Ramin Karim has PhD in the area of Operation and Maintenance Engineering with focus on e-Maintenance. He is responsible for the e-Maintenance research area at Luleå University of Technology. Ramin has over 15 years of industry experience in the ICT field and has held numerous roles including Software Developer, Systems Architect, Project Manager, Multi- Project Leader, Product Manager and Technology Business Developer.
Uday Kumar is Chaired Professor of Operation and Maintenance Engineering and Director of Luleå Railway Research Centre plus Scientific Director of the Strategic Area of Research and Innovation- Sustainable Transport at Luleå University of Technology. Uday has research interests in the subject areas of Reliability and Maintainability Engineering, Maintenance Modelling, Condition Monitoring and LCC and Risk analysis.
- Kans, Mirka, and Diego Galar. ‘The Impact of Maintenance 4.0 and Big Data Analytics within Strategic Asset Management’. 6th International Conference on Maintenance Performance Measurement and Management, 28 November 2016, Luleå, Sweden. Luleå University of Technology, 2017.
- Karim, R., Westerberg, J., Galar, D., & Kumar, U. (2016). Maintenance Analytics – The New Know in Maintenance. IFAC-PapersOnLine, 49(28), 214-219.
- Galar, D., Palo, M., Van Horenbeek, A., & Pintelon, L. (2012). Integration of disparate data sources to perform maintenance prognosis and optimal decision making. Insight-non-destructive testing and condition monitoring, 54(8), 440-445.
- Galar, Diego, Mirka Kans, and Bernard Schmidt. ‘Big Data in Asset Management: Knowledge Discovery in Asset Data by the Means of Data Mining’. Proceedings of the 10th World Congress on Engineering Asset Management (WCEAM 2015). Springer International Publishing, 2016.

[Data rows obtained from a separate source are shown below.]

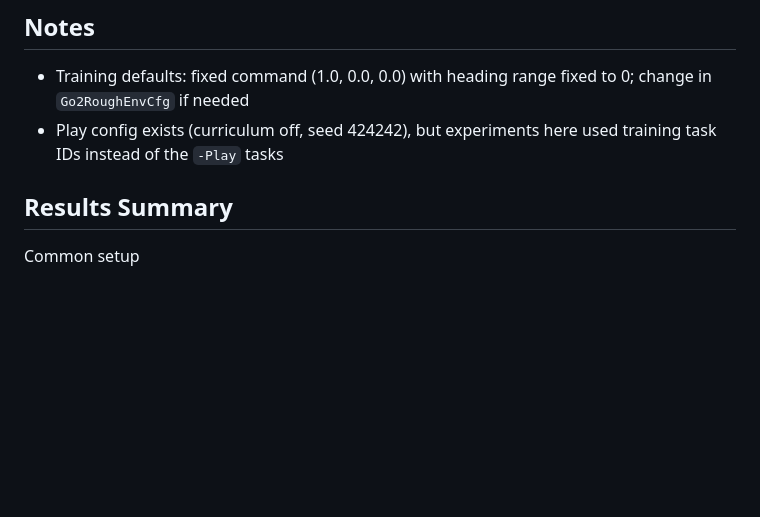
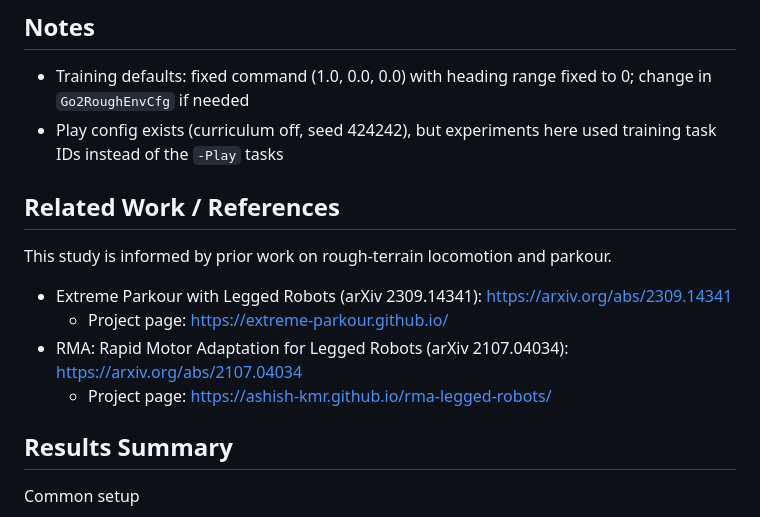
Before and after one commit to jayjayhust/extreme-quadruped-parkour, a Markdown page: README.md, the part around the change. Drawn GitHub-style; blank space fills up the shorter version.

Commit message:
Add; Related Works

```diff
--- a/README.md
+++ b/README.md
@@ -53,6 +53,13 @@ Rewards
 ## Notes
 - Training defaults: fixed command (1.0, 0.0, 0.0) with heading range fixed to 0; change in `Go2RoughEnvCfg` if needed
 - Play config exists (curriculum off, seed 424242), but experiments here used training task IDs instead of the `-Play` tasks
+
+## Related Work / References
+This study is informed by prior work on rough-terrain locomotion and parkour.
+- Extreme Parkour with Legged Robots (arXiv 2309.14341): https://arxiv.org/abs/2309.14341
+  - Project page: https://extreme-parkour.github.io/
+- RMA: Rapid Motor Adaptation for Legged Robots (arXiv 2107.04034): https://arxiv.org/abs/2107.04034
+  - Project page: https://ashish-kmr.github.io/rma-legged-robots/
 
 ## Results Summary
 Common setup
```
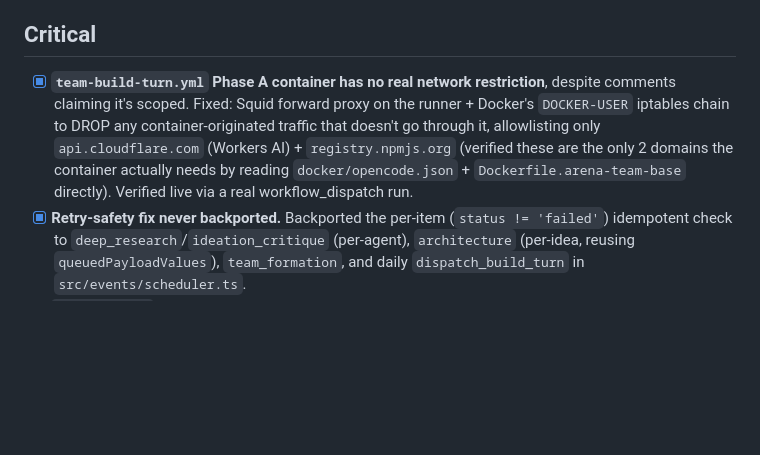
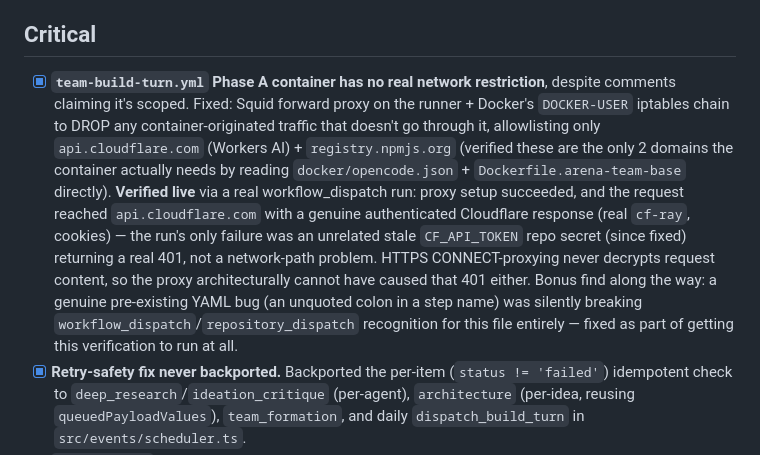
Before and after one commit to sadi21863-bit/AI_arena_hackathon, a Markdown page: docs/CODE_REVIEW_2026-07-22.md, the part around the change. Rendered like a GitHub page; blank space fills up the shorter version.

Commit message:
Document live verification of network-scoping fix + note stale token/YAML bugs found along the way

```diff
--- a/docs/CODE_REVIEW_2026-07-22.md
+++ b/docs/CODE_REVIEW_2026-07-22.md
@@ -4,7 +4,7 @@ Three-agent review (deep bug/security/spec review, code-quality/simplification p
 
 ## Critical
 
-- [x] **`team-build-turn.yml` Phase A container has no real network restriction**, despite comments claiming it's scoped. Fixed: Squid forward proxy on the runner + Docker's `DOCKER-USER` iptables chain to DROP any container-originated traffic that doesn't go through it, allowlisting only `api.cloudflare.com` (Workers AI) + `registry.npmjs.org` (verified these are the only 2 domains the container actually needs by reading `docker/opencode.json` + `Dockerfile.arena-team-base` directly). Verified live via a real workflow_dispatch run.
+- [x] **`team-build-turn.yml` Phase A container has no real network restriction**, despite comments claiming it's scoped. Fixed: Squid forward proxy on the runner + Docker's `DOCKER-USER` iptables chain to DROP any container-originated traffic that doesn't go through it, allowlisting only `api.cloudflare.com` (Workers AI) + `registry.npmjs.org` (verified these are the only 2 domains the container actually needs by reading `docker/opencode.json` + `Dockerfile.arena-team-base` directly). **Verified live** via a real workflow_dispatch run: proxy setup succeeded, and the request reached `api.cloudflare.com` with a genuine authenticated Cloudflare response (real `cf-ray`, cookies) — the run's only failure was an unrelated stale `CF_API_TOKEN` repo secret (since fixed) returning a real 401, not a network-path problem. HTTPS CONNECT-proxying never decrypts request content, so the proxy architecturally cannot have caused that 401 either. Bonus find along the way: a genuine pre-existing YAML bug (an unquoted colon in a step name) was silently breaking `workflow_dispatch`/`repository_dispatch` recognition for this file entirely — fixed as part of getting this verification to run at all.
 - [x] **Retry-safety fix never backported.** Backported the per-item (`status != 'failed'`) idempotent check to `deep_research`/`ideation_critique` (per-agent), `architecture` (per-idea, reusing `queuedPayloadValues`), `team_formation`, and daily `dispatch_build_turn` in `src/events/scheduler.ts`.
 - [x] **`judge_scores` can accumulate duplicate rows on retry.** Fixed: per-judge-name idempotency check (not all-or-nothing count), `INSERT OR IGNORE`, plus a genuine `UNIQUE(target_type, target_id, phase, judge_name)` index as defense in depth (`db/schema_week5b_judge_scores_unique.sql`).
 
```
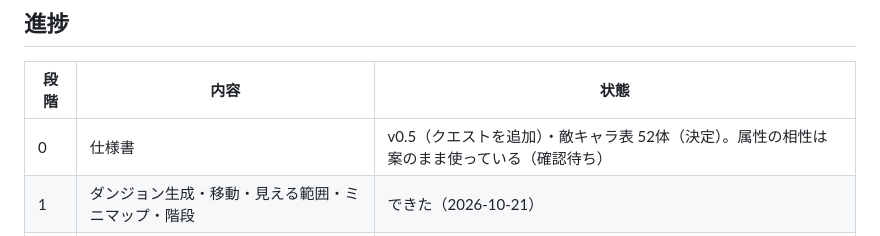
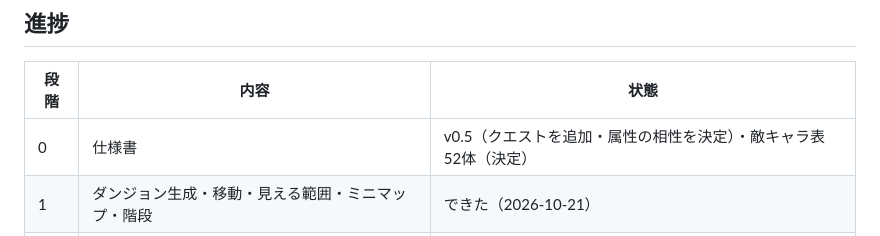
Before and after one commit to taku3482yasu-web/koori-dungeon, a Markdown page: README.md, the part around the change. Drawn GitHub-style.

Commit message:
仕様書: 属性の相性を決定にする
Co-Authored-By: Claude Opus 5.5 <noreply@anthropic.com>

```diff
--- a/README.md
+++ b/README.md
@@ -34,7 +34,7 @@
 
 | 段階 | 内容 | 状態 |
 |---|---|---|
-| 0 | 仕様書 | v0.5（クエストを追加）・敵キャラ表 52体（決定）。属性の相性は案のまま使っている（確認待ち） |
+| 0 | 仕様書 | v0.5（クエストを追加・属性の相性を決定）・敵キャラ表 52体（決定） |
 | 1 | ダンジョン生成・移動・見える範囲・ミニマップ・階段 | できた（2026-10-21） |
 | 2 | 主人公の選択・ターン制・敵・ふつうの攻撃・HP・Lv | できた（2026-10-21） |
 | 3 | わざ・属性・状態異常・役職 | できた（2026-10-21） |
```
Also changed, not shown: docs/spec.md (+6 -4 lines).
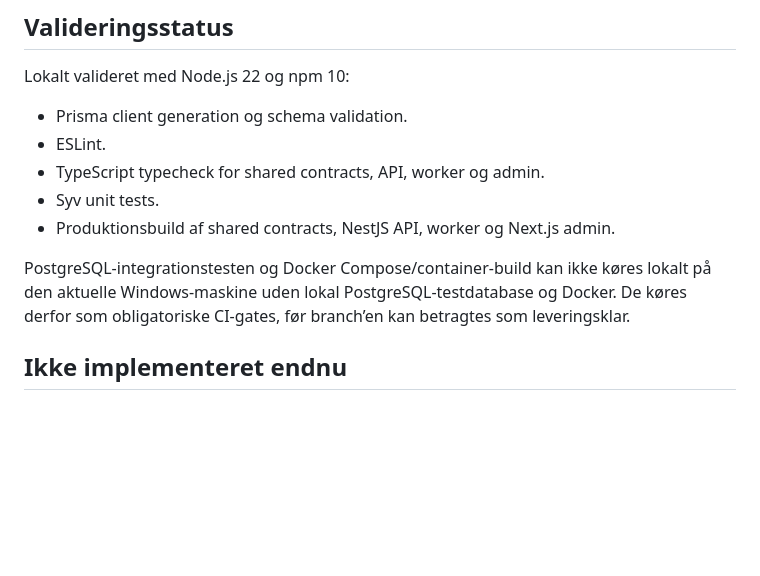
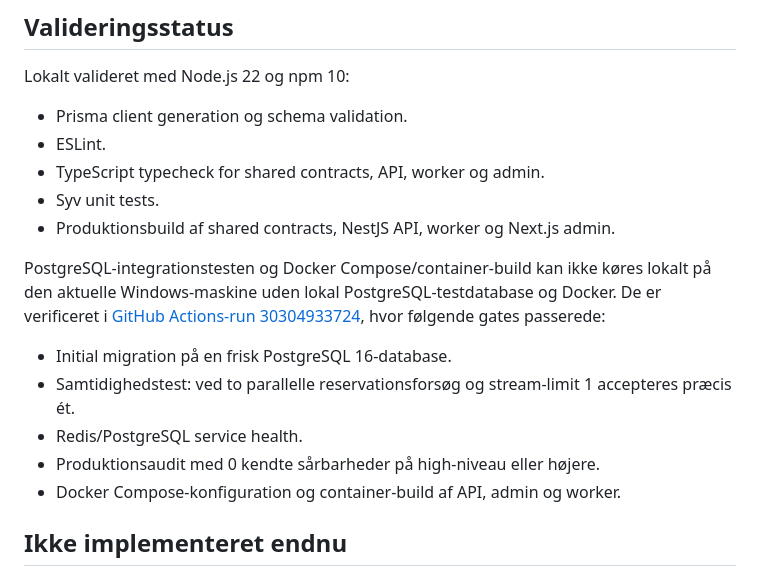
Before and after one commit to skovhuus1/mediaserver, a Markdown page: README.md, the part around the change. GitHub-like rendering; blank space fills up the shorter version.

Commit message:
phase1: document verified ci baseline

```diff
--- a/README.md
+++ b/README.md
@@ -81,7 +81,13 @@ Lokalt valideret med Node.js 22 og npm 10:
 - Syv unit tests.
 - Produktionsbuild af shared contracts, NestJS API, worker og Next.js admin.
 
-PostgreSQL-integrationstesten og Docker Compose/container-build kan ikke køres lokalt på den aktuelle Windows-maskine uden lokal PostgreSQL-testdatabase og Docker. De køres derfor som obligatoriske CI-gates, før branch’en kan betragtes som leveringsklar.
+PostgreSQL-integrationstesten og Docker Compose/container-build kan ikke køres lokalt på den aktuelle Windows-maskine uden lokal PostgreSQL-testdatabase og Docker. De er verificeret i [GitHub Actions-run 30304933724](https://github.com/skovhuus1/mediaserver/actions/runs/30304933724), hvor følgende gates passerede:
+
+- Initial migration på en frisk PostgreSQL 16-database.
+- Samtidighedstest: ved to parallelle reservationsforsøg og stream-limit 1 accepteres præcis ét.
+- Redis/PostgreSQL service health.
+- Produktionsaudit med 0 kendte sårbarheder på high-niveau eller højere.
+- Docker Compose-konfiguration og container-build af API, admin og worker.
 
 ## Ikke implementeret endnu
 
```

- Thaduri, Adithya, Diego Galar, and Uday Kumar. ‘Railway assets: a potential domain for big data analytics’. Procedia Computer Science 53 (2015): 457-467.